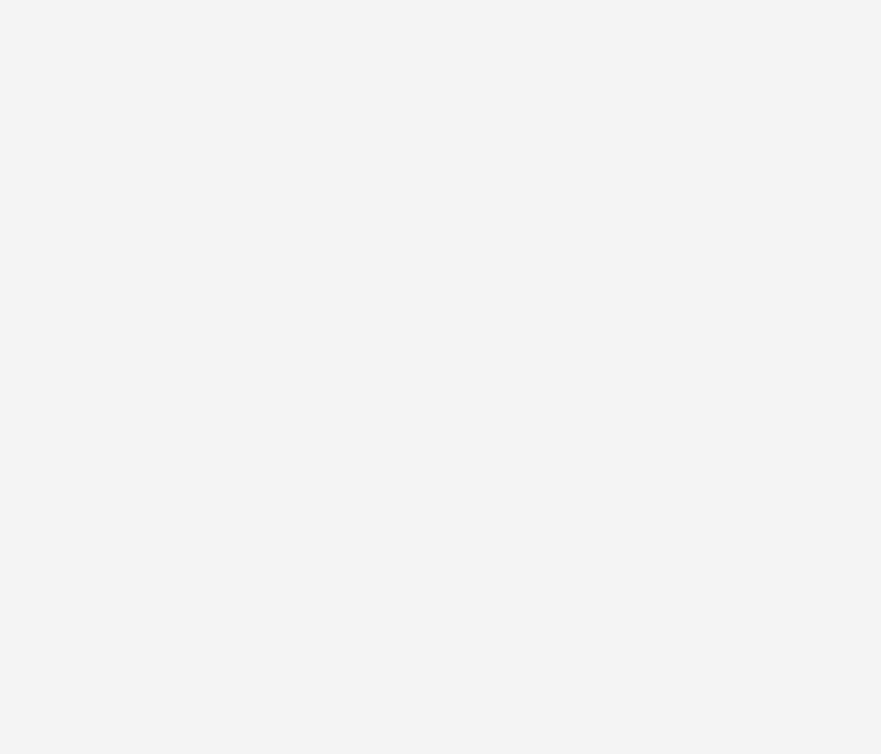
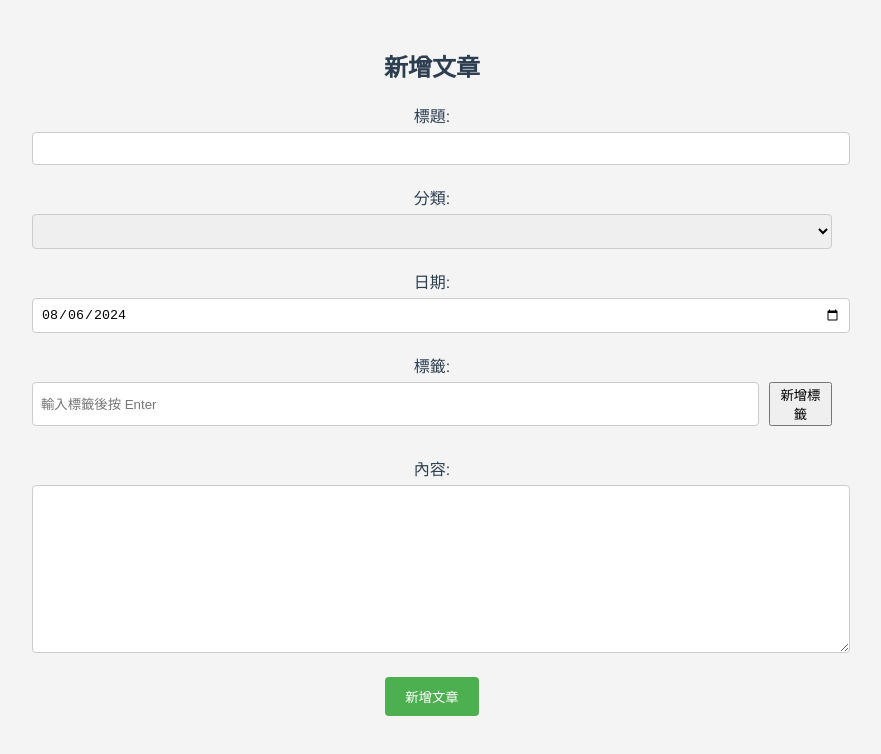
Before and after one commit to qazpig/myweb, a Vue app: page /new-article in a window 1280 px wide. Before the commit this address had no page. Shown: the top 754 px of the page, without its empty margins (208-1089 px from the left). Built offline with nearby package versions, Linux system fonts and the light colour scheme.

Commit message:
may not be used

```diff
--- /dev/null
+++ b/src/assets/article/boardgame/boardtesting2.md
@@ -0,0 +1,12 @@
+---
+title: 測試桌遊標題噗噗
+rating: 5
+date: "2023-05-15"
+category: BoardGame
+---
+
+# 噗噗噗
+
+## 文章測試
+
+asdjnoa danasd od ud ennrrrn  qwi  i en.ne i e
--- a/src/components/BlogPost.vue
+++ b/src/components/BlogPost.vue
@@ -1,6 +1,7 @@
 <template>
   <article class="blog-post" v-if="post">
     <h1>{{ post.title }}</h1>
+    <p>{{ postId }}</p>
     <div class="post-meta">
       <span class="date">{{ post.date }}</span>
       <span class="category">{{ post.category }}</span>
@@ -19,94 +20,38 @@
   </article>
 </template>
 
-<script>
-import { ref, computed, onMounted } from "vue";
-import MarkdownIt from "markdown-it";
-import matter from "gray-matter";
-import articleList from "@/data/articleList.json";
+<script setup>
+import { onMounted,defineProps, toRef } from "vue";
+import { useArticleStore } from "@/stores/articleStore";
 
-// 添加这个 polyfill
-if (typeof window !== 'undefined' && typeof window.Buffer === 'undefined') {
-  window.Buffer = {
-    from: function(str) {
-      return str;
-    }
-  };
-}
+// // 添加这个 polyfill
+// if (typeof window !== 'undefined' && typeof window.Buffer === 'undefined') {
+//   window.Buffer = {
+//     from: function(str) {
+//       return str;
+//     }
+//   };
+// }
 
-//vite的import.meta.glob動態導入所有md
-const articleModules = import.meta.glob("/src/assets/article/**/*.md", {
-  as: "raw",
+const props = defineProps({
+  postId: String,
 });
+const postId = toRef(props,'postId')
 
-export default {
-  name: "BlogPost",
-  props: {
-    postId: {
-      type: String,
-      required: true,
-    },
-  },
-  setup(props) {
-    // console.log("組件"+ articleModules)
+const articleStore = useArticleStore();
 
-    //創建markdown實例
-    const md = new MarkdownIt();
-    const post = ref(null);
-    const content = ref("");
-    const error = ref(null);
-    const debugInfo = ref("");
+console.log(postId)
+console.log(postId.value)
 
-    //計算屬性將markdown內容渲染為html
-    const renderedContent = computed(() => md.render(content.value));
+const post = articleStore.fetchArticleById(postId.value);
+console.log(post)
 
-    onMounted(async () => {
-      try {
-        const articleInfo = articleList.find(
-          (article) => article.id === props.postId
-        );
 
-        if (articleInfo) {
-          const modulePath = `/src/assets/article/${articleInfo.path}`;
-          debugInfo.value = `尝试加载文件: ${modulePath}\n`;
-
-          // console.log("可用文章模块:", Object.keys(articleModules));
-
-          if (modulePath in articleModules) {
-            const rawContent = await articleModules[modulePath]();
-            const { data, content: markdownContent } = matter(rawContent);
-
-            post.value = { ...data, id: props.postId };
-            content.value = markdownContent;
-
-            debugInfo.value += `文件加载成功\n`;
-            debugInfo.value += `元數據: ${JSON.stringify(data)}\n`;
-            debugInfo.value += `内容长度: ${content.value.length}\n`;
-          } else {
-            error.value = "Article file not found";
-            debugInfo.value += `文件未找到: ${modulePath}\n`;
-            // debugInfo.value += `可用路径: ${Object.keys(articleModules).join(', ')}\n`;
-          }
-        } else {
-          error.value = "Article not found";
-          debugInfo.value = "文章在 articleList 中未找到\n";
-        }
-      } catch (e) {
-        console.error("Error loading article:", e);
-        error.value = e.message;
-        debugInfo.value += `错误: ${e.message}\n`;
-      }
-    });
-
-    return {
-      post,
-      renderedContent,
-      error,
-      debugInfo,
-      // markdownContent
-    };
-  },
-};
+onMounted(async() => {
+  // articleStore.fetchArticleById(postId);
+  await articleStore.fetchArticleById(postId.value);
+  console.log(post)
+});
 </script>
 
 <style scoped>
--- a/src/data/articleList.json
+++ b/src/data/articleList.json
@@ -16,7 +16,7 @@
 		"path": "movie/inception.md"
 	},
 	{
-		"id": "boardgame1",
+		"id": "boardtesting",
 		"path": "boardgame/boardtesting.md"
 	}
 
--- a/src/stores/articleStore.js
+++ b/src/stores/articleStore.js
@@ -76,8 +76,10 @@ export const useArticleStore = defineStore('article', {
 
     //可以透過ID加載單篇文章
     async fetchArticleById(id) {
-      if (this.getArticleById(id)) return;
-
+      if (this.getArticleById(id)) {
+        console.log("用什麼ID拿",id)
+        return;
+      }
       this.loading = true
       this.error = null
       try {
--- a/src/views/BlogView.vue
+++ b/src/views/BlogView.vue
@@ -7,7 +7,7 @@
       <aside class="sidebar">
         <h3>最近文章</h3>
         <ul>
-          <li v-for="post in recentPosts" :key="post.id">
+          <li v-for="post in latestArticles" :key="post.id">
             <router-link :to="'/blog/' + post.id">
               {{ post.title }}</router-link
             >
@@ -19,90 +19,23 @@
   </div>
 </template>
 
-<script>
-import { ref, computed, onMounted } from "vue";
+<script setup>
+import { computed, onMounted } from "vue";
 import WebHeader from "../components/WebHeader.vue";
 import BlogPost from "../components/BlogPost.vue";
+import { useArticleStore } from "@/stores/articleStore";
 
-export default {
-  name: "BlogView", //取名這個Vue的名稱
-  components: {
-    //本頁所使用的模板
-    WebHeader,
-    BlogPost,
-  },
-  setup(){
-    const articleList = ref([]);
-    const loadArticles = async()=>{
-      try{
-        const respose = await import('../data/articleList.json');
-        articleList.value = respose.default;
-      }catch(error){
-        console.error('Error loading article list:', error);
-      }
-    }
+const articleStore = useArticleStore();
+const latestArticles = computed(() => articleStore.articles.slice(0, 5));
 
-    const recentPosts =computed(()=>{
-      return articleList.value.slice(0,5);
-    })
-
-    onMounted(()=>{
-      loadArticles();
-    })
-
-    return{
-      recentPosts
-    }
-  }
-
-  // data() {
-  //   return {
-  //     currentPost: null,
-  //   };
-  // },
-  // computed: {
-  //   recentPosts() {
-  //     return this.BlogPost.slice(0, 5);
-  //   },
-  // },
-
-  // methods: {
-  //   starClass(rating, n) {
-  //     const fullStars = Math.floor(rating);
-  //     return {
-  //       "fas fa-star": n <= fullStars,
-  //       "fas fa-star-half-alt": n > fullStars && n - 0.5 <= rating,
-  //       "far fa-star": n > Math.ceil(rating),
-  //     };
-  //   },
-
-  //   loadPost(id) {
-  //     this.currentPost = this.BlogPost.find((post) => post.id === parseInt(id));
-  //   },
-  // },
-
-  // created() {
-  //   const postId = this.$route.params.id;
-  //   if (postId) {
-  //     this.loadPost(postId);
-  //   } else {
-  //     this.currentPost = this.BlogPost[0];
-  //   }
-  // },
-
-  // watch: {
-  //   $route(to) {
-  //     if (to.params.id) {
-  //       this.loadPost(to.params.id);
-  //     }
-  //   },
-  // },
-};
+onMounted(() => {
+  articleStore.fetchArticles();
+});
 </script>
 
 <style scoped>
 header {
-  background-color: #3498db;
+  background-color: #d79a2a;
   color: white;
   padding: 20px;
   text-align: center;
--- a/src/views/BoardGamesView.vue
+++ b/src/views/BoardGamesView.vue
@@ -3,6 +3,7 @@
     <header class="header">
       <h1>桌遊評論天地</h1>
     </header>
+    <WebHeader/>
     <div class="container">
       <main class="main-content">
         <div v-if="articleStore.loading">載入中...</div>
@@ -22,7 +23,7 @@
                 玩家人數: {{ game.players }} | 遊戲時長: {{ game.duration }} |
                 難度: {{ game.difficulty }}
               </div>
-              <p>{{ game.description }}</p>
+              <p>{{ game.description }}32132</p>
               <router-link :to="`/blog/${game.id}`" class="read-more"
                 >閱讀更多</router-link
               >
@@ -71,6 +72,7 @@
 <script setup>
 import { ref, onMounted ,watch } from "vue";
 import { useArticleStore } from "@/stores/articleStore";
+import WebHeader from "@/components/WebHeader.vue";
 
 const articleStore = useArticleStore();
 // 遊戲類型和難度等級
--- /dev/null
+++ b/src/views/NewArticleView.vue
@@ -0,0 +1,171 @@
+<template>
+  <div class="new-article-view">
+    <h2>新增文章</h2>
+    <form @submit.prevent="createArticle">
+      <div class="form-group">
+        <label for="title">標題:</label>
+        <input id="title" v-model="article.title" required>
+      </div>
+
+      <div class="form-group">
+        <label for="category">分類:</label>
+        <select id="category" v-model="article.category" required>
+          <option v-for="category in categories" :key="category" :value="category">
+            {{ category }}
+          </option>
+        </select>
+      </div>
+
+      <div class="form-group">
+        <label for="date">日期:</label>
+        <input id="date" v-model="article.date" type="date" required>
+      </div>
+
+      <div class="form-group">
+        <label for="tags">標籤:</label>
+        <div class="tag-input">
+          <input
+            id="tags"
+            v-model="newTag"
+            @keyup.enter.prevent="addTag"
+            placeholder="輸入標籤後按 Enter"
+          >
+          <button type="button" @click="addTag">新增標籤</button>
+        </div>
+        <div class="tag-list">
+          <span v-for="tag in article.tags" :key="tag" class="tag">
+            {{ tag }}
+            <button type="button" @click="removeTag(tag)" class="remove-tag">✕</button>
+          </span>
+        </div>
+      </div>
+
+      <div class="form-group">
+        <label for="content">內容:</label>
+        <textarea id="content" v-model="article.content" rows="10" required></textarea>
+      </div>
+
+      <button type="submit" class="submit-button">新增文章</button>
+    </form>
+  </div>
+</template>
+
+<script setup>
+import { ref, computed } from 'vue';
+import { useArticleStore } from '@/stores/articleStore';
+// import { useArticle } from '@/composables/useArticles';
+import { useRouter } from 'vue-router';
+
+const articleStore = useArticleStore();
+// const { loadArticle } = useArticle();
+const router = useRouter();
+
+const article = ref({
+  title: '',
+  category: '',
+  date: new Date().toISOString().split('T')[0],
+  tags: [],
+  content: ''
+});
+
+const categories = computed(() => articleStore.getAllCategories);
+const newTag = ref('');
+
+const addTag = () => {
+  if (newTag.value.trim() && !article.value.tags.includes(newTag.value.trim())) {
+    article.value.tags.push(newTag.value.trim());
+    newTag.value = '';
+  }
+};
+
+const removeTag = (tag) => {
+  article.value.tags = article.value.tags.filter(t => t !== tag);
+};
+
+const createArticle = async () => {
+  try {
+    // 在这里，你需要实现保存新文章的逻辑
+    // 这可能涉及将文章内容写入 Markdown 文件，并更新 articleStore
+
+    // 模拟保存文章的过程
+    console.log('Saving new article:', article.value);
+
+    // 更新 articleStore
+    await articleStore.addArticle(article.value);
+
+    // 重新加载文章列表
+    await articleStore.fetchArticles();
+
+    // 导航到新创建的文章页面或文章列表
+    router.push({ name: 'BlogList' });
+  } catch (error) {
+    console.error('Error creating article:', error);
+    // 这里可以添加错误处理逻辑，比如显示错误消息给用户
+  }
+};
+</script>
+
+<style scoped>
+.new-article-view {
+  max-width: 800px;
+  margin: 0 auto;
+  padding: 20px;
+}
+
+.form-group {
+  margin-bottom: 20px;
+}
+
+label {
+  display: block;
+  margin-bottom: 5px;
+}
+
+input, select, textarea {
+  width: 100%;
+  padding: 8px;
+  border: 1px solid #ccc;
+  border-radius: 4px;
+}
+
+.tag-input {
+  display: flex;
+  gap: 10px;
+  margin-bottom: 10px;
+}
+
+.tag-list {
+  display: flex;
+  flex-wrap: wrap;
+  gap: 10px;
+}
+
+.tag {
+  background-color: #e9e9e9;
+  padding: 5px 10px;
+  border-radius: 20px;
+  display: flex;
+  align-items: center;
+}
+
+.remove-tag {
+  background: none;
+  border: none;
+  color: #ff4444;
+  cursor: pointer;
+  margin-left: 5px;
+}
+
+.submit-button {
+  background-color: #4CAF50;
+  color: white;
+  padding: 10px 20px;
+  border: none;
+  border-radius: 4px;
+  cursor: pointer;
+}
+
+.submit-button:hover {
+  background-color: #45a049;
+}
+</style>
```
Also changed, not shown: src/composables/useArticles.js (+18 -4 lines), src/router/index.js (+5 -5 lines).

************

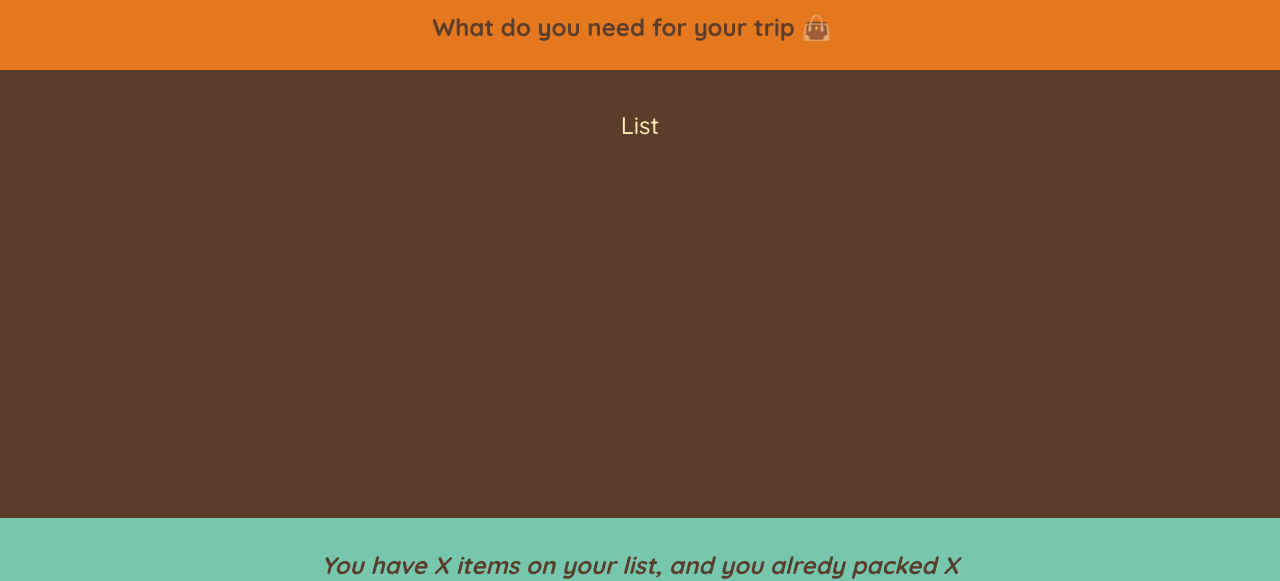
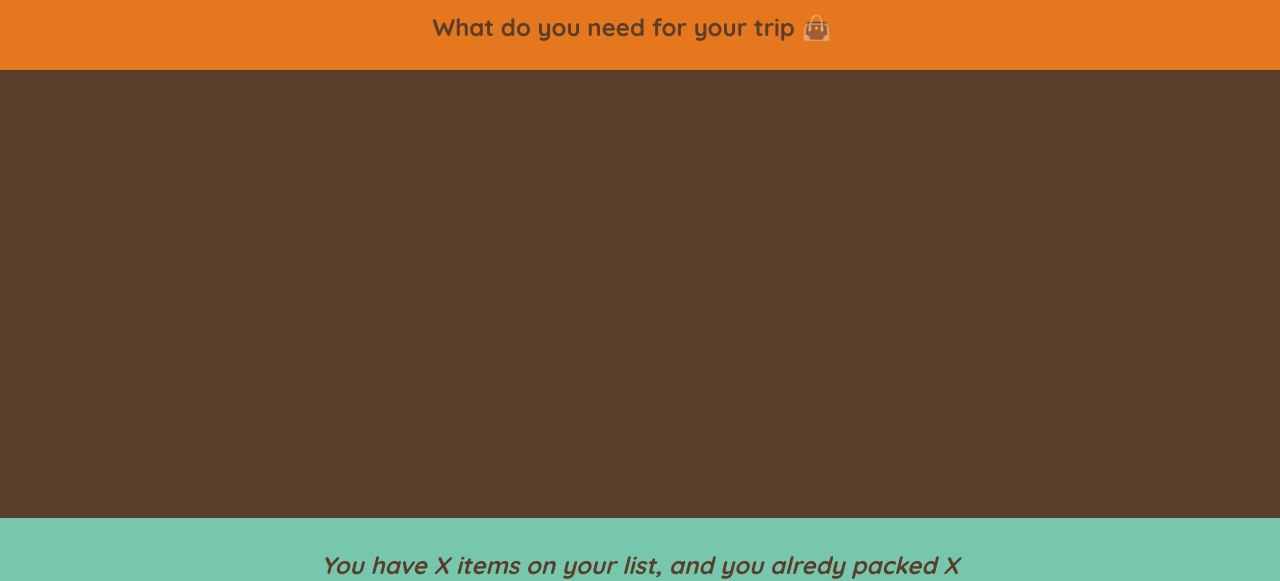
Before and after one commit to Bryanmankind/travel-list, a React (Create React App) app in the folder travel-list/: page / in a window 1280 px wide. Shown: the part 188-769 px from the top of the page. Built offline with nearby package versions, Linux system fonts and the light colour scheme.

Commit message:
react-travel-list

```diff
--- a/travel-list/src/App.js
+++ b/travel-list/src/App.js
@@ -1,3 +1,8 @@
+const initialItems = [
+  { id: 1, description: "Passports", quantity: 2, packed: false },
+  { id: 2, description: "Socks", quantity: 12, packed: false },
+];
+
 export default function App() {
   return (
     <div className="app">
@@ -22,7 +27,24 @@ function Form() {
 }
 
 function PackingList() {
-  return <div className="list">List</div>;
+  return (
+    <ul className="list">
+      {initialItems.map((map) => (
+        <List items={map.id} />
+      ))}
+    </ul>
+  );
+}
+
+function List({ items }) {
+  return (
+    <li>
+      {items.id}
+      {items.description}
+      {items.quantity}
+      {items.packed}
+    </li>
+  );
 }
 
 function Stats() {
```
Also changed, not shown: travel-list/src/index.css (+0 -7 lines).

************

Using the records above, report each line with the string "function".

-    from: function(str) {
+//     from: function(str) {
 export default function App() {
@@ -22,7 +27,24 @@ function Form() {
 function PackingList() {
+function List({ items }) {
 function Stats() {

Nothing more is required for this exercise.